Closing rate is about 25%, but we’ve managed that rate by tightly managing our sales process. When the sales cycle drags out, or if we get the sense that we’re a “third bid,” or the client is cash-strapped, it’s easy to move on.
The Problem: Business Slowdown
These two strategies kept us in good standing for three years. But as small businesses are now struggling, and large businesses are bidding projects but not awarding them, we found ourselves looking at a huge budget gap starting in the fourth quarter. For the first time since we started our business, we were actually faced with the prospect of not having projects in the pipeline.
Recession Solution: Be The Client
Our solution was to change our offerings. The one project we didn’t tackle for years was one- and two-hour consulting gigs. The selling, invoicing, and focus required to sell, execute, and invoice smaller clients looking for information was simply too high. Medium-sized projects keep you afloat, and they’re barely profitable unless you get multiple projects at the same time. There was just no way to sell projects that maxed out at a few hundred dollars. And yet the highest volume of prospects was the one and two hour proposals.
Since we are a marketing company, we decided to turn ourselves into the client. We put together an e-commerce site, set up an online marketing and affiliate plan, and begin marketing our expertise in training DVDs. We still go after medium and large projects on proposal, but we now have a revenue stream aimed at capturing the tire-kickers, the low on cash entrepreneurs, and those looking for just an hour or two of training.
Using the networking skills that sell the medium projects, we’ve built a distribution channel with other clients and even competitors, who lack the resources or ability to recreate our training series. The larger companies also work into the mix, as many of the directors that we sell large projects to are in urgent need of cutting-edge marketing training. Each person who buys a DVD does so as a future client, both in repeat sales and in future project consulting.
The project is a risk, as the revenue could drop off any month we count on it to be there, but it’s also just as easy to market 100 DVD’s in a month as it is to win a $10,000 project. The way we look at it is simple. We’re a marketing firm. If we can’t market our own products and services, how could we possibly be trusted to market someone else’s? And in the process, we’ve also picked up new skills in programming, video, packaging and fulfillment, and credit merchant accounts, which has led several former clients to look into replicating our system for their business. The knowledge has also led us to prepare plans for two more stores, which we’ve already got commitments from major partners to assist in distribution and sales.
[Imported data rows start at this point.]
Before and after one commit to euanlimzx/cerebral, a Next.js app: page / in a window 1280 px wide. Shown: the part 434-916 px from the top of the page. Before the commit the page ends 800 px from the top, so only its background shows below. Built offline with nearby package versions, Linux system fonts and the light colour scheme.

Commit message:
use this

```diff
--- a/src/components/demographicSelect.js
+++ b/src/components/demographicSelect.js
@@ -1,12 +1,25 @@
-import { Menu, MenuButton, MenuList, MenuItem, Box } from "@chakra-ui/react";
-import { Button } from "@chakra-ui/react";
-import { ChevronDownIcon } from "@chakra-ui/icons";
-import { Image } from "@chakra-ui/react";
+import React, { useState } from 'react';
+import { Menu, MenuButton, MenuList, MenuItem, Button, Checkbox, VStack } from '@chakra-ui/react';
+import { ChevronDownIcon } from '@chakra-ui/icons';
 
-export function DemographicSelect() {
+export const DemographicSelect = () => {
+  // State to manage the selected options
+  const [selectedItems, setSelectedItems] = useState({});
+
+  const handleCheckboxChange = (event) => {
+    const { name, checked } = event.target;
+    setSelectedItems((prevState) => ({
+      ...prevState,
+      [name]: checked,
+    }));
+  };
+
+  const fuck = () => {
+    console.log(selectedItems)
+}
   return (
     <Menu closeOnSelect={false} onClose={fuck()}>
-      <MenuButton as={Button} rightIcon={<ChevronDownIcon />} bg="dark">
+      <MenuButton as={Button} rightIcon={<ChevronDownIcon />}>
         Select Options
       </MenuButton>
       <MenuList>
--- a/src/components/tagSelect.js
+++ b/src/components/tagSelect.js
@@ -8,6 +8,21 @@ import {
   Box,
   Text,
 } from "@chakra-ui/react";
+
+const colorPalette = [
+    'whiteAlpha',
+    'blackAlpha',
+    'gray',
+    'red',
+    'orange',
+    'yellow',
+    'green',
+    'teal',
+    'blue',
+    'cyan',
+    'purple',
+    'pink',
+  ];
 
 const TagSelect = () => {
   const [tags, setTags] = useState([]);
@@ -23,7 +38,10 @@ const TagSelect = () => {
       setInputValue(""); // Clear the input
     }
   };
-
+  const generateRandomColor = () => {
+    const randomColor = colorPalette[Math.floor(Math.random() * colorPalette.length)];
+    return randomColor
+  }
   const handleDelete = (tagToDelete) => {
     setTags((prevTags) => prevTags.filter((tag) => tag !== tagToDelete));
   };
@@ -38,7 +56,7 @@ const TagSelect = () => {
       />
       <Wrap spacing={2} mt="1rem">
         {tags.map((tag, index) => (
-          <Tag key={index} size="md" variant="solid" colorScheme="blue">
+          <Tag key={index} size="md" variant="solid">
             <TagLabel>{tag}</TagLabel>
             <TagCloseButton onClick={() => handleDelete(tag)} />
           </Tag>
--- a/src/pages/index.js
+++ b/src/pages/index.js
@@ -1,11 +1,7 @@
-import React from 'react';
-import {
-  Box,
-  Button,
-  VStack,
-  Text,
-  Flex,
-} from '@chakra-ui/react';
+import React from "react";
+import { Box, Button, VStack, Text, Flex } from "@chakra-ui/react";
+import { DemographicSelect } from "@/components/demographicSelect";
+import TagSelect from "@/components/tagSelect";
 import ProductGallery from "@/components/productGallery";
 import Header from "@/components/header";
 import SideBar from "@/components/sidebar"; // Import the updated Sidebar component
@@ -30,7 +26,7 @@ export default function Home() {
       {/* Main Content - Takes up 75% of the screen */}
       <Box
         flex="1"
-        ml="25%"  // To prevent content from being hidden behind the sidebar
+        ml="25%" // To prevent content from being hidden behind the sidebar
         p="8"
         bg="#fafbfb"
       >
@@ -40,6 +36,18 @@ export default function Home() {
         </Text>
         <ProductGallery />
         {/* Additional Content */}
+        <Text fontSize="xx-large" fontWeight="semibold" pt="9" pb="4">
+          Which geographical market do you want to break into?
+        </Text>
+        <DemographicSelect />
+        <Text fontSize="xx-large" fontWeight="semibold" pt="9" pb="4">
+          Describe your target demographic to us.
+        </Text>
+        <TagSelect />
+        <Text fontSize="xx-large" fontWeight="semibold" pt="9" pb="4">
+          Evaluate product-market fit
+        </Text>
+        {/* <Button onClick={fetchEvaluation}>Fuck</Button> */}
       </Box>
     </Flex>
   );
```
Our runs for less than $100 a month for all fees ( http://store.socialmediaheadhunter.com). Pre-launch figures have been fantastic, and we’re prepping right now for the full marketing program next week.
To top it off, the cash flow problem is solved, as the money for every sale is processed through our credit card site (which we can now also use to bill for consulting services, reducing slow pays and those who can’t pay in 30 days with cash).
The major advantages of small business are efficiency and nimbleness. In our case, we were able to switch from a services to a diversified product and services company in a matter of months. Companies may be cutting back on their spending, but everyone can afford a training DVD or five.